High-profile women candidates are fighting pitched battles in at least three of the four Indian states voting in key elections next month.
Sheila Dikshit of the Congress party and Uma Bharati and Vasundhara Raje from the Bharatiya Janata Party (BJP) are all being seen as strong contenders for the chief ministers' position.
Vasundhara Raje is one of the most colourful candidates
In Delhi, Sheila Dikshit is seeking a second term in office.
The 65-year-old leader was considered a political lightweight when she first took the Delhi chief minister's office in 1998.
Ms Dikshit seems to have come a long way since then.
Her party's campaign this time revolves around her personality and her government's achievements.
She is directly credited with providing better roads, cleaner air and more electricity in the water and power-starved Indian capital.
Ms Dikshit is challenged by the BJP's Poonam Azad, a young and glamorous housewife of a former Indian cricketer.
Ms Azad denies that her family background has helped her win the nomination.
"It is an open field. It is your good traditional Indian upbringing that makes you suitable for any particular job rather than your family connections," Ms Azad told BBC News Online.
The BJP's chief ministerial candidate in the politically influential state of Madhya Pradesh is Uma Bharati.
WOMEN AT THE HUSTINGS
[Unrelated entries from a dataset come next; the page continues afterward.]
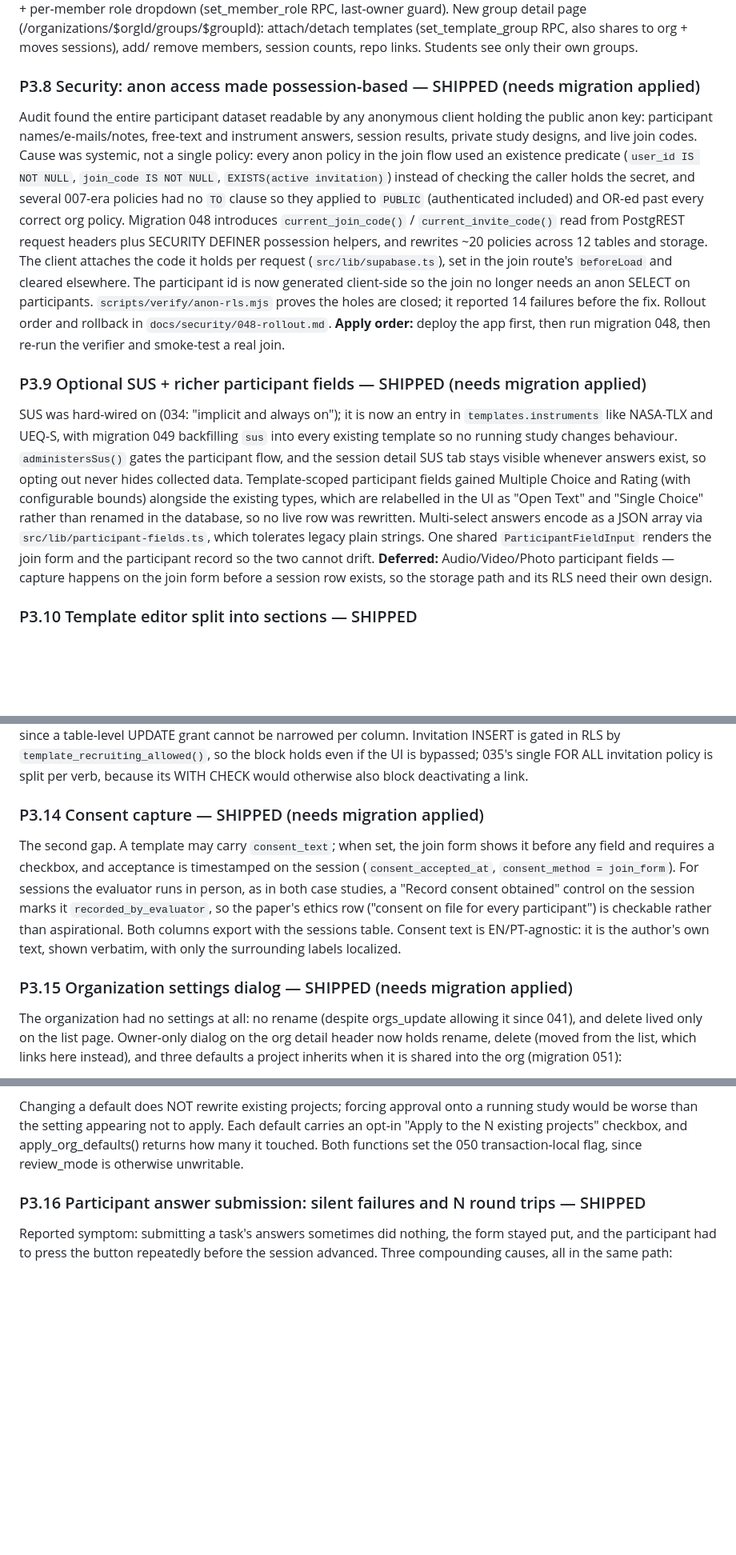
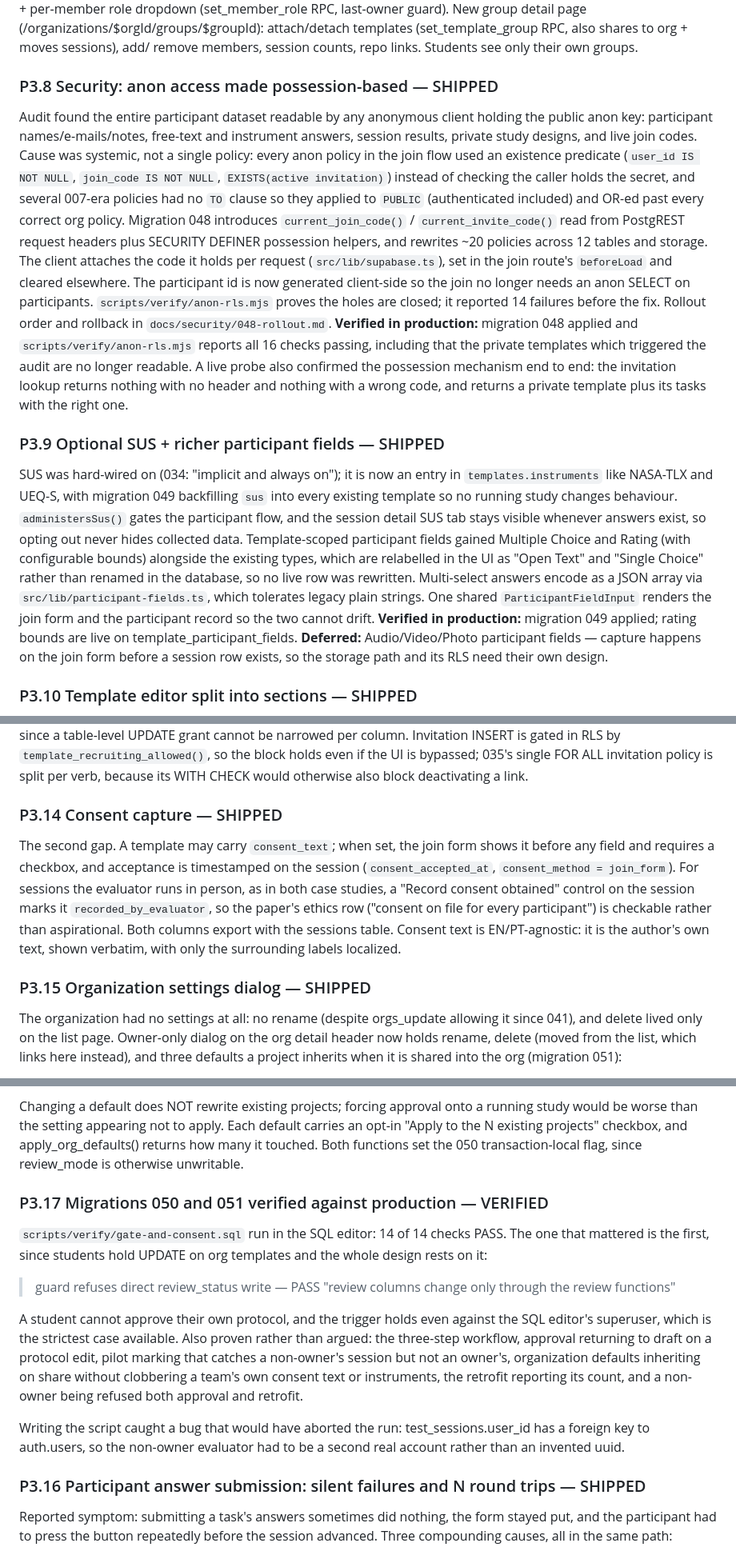
Before and after one commit to hugocorreia15/usertesting, a Markdown page: FEATURES.md, 3 parts joined by grey strips. Shown at 80% size. GitHub-like rendering; blank space fills up the shorter version.

Commit message:
docs: record that migrations 048 through 051 are applied and verified
Five entries still read "needs migration applied" and the rollout notes
still read as instructions rather than a result. All four migrations are
live, and each has been checked against production rather than assumed:

- 048 by scripts/verify/anon-rls.mjs, 16 of 16, plus a live probe of the
  possession mechanism showing the invitation lookup returns nothing
  without a code, nothing with a wrong one, and a private template with
  its tasks with the right one;
- 049 by a column probe for the rating bounds;
- 050 and 051 by scripts/verify/gate-and-consent.sql, 14 of 14.

The result worth naming is the first check in that script. Students hold
UPDATE on organization templates and the whole gate rests on them not
being able to write the review columns directly; the guard refuses it,
against the SQL editor's superuser, which is the strictest case.

```diff
--- a/FEATURES.md
+++ b/FEATURES.md
@@ -201,7 +201,7 @@ dropdown (set_member_role RPC, last-owner guard). New group detail page
 remove members, session counts, repo links. Students see only their
 own groups.
 
-### P3.8 Security: anon access made possession-based — SHIPPED (needs migration applied)
+### P3.8 Security: anon access made possession-based — SHIPPED
 Audit found the entire participant dataset readable by any anonymous client
 holding the public anon key: participant names/e-mails/notes, free-text and
 instrument answers, session results, private study designs, and live join
@@ -219,10 +219,14 @@ client-side so the join no longer needs an anon SELECT on participants.
 `scripts/verify/anon-rls.mjs` proves the holes are closed; it reported 14
 failures before the fix. Rollout order and rollback in
 `docs/security/048-rollout.md`.
-**Apply order:** deploy the app first, then run migration 048, then re-run the
-verifier and smoke-test a real join.
+**Verified in production:** migration 048 applied and `scripts/verify/anon-rls.mjs`
+reports all 16 checks passing, including that the private templates which
+triggered the audit are no longer readable. A live probe also confirmed the
+possession mechanism end to end: the invitation lookup returns nothing with no
+header and nothing with a wrong code, and returns a private template plus its
+tasks with the right one.
 
-### P3.9 Optional SUS + richer participant fields — SHIPPED (needs migration applied)
+### P3.9 Optional SUS + richer participant fields — SHIPPED
 SUS was hard-wired on (034: "implicit and always on"); it is now an entry in
 `templates.instruments` like NASA-TLX and UEQ-S, with migration 049
 backfilling `sus` into every existing template so no running study changes
@@ -235,6 +239,8 @@ the database, so no live row was rewritten. Multi-select answers encode as a
 JSON array via `src/lib/participant-fields.ts`, which tolerates legacy plain
 strings. One shared `ParticipantFieldInput` renders the join form and the
 participant record so the two cannot drift.
+**Verified in production:** migration 049 applied; rating bounds are live on
+template_participant_fields.
 **Deferred:** Audio/Video/Photo participant fields — capture happens on the
 join form before a session row exists, so the storage path and its RLS need
 their own design.
@@ -336,7 +342,7 @@ cannot be narrowed per column. Invitation INSERT is gated in RLS by
 bypassed; 035's single FOR ALL invitation policy is split per verb, because
 its WITH CHECK would otherwise also block deactivating a link.
 
-### P3.14 Consent capture — SHIPPED (needs migration applied)
+### P3.14 Consent capture — SHIPPED
 The second gap. A template may carry `consent_text`; when set, the join form
 shows it before any field and requires a checkbox, and acceptance is
 timestamped on the session (`consent_accepted_at`, `consent_method =
@@ -348,7 +354,7 @@ export with the sessions table. Consent text is EN/PT-agnostic: it is the
 author's own text, shown verbatim, with only the surrounding labels
 localized.
 
-### P3.15 Organization settings dialog — SHIPPED (needs migration applied)
+### P3.15 Organization settings dialog — SHIPPED
 The organization had no settings at all: no rename (despite orgs_update
 allowing it since 041), and delete lived only on the list page. Owner-only
 dialog on the org detail header now holds rename, delete (moved from the
@@ -369,6 +375,26 @@ a running study would be worse than the setting appearing not to apply. Each
 default carries an opt-in "Apply to the N existing projects" checkbox, and
 apply_org_defaults() returns how many it touched. Both functions set the 050
 transaction-local flag, since review_mode is otherwise unwritable.
+
+### P3.17 Migrations 050 and 051 verified against production — VERIFIED
+`scripts/verify/gate-and-consent.sql` run in the SQL editor: 14 of 14 checks
+PASS. The one that mattered is the first, since students hold UPDATE on org
+templates and the whole design rests on it:
+
+> guard refuses direct review_status write — PASS
+> "review columns change only through the review functions"
+
+A student cannot approve their own protocol, and the trigger holds even
+against the SQL editor's superuser, which is the strictest case available.
+Also proven rather than argued: the three-step workflow, approval returning
+to draft on a protocol edit, pilot marking that catches a non-owner's session
+but not an owner's, organization defaults inheriting on share without
+clobbering a team's own consent text or instruments, the retrofit reporting
+its count, and a non-owner being refused both approval and retrofit.
+
+Writing the script caught a bug that would have aborted the run:
+test_sessions.user_id has a foreign key to auth.users, so the non-owner
+evaluator had to be a second real account rather than an invented uuid.
 
 ### P3.16 Participant answer submission: silent failures and N round trips — SHIPPED
 Reported symptom: submitting a task's answers sometimes did nothing, the form
```
Also changed, not shown: other parts of FEATURES.md (+1 -1 lines), docs/security/048-rollout.md (+13 -0 lines).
Delhi has 77 women candidates
Congress party has fielded 40 women candidates in Madhya Pradesh
Total number of women candidates less than 10% of total contestants
Ms Bharati represents the hardline face of the BJP and follows a strident Hindu nationalist ideology.
Dressed in saffron, Uma Bharati is a sanyasin - someone who has taken the pledge to remain unmarried and vegetarian and wear saffron clothes.
With her fiery speeches attacking Congress leader Sonia Gandhi's Christian origins and the Congress chief minister's "misrule" she is able to strike a chord among rural women voters.
Vasundhara Raje, a former federal minister, is one of the most colourful personalities in the fray for the chief minister's job in Rajasthan.
Daughter of the royal Scindia family from Madhya Pradesh, Ms Raje says being a woman leader in feudal Rajasthan need not be a disadvantage.
She says she got 58% of the women's vote in the last by-elections in Rajasthan.
"It cuts both ways. Women can show their affection and they understand the psychology of those who are in need better,'' said Ms Raje.
Sheila Dikshit is seeking a second term as Delhi chief minister
Despite the presence of these formidable women leaders, the number of women candidates remains low - less than 10% of the total contestants.
The two main national parties, the BJP and the Congress, have always advocated strong support for reserving a third of seats for women in national and state parliaments.
But their choice of candidates has not reflected this desire.
"We want to field more women candidates but there are few candidates", BJP president Venkaiah Naidu said.
Political parties say fewer women candidates are put up because they do not win elections often.
But a recent study conducted by the Delhi-based Centre for Social Research has dismissed this as a myth.
The study, based on an analysis of the last five general elections since 1972, showed the winning percentage of women candidates to be much higher than their male counterparts.
'No political will'
Women's groups allege political parties pay only lip service to empowering women.
"There is clearly no political will to share power with women" says Ranjana Kumari, director of the Centre for Social Research.
But it is not all bad news for Indian women in these state elections.
There are 77 women candidates in Delhi this time, up from 58 in the last elections.
At least 12 of them have been nominated by the Congress party, while BJP has chosen seven candidates for the 70-member Delhi state assembly.
In Madhya Pradesh, the Congress has fielded nearly 40 women candidates.
Analysts say a slow but definite change is emerging in people's perception of women politicians.
A Delhi voter echoes similar views.
"There may be fewer women contesting than desirable for gender equity, but the variety of talent and background that these women represent is interesting," says Rita Chohan, a student.
"It is no more just wives or daughters of politicians as we have seen in the past. There are grassroots level politicians and glamorous young student politicians. That's what counts more than the numbers".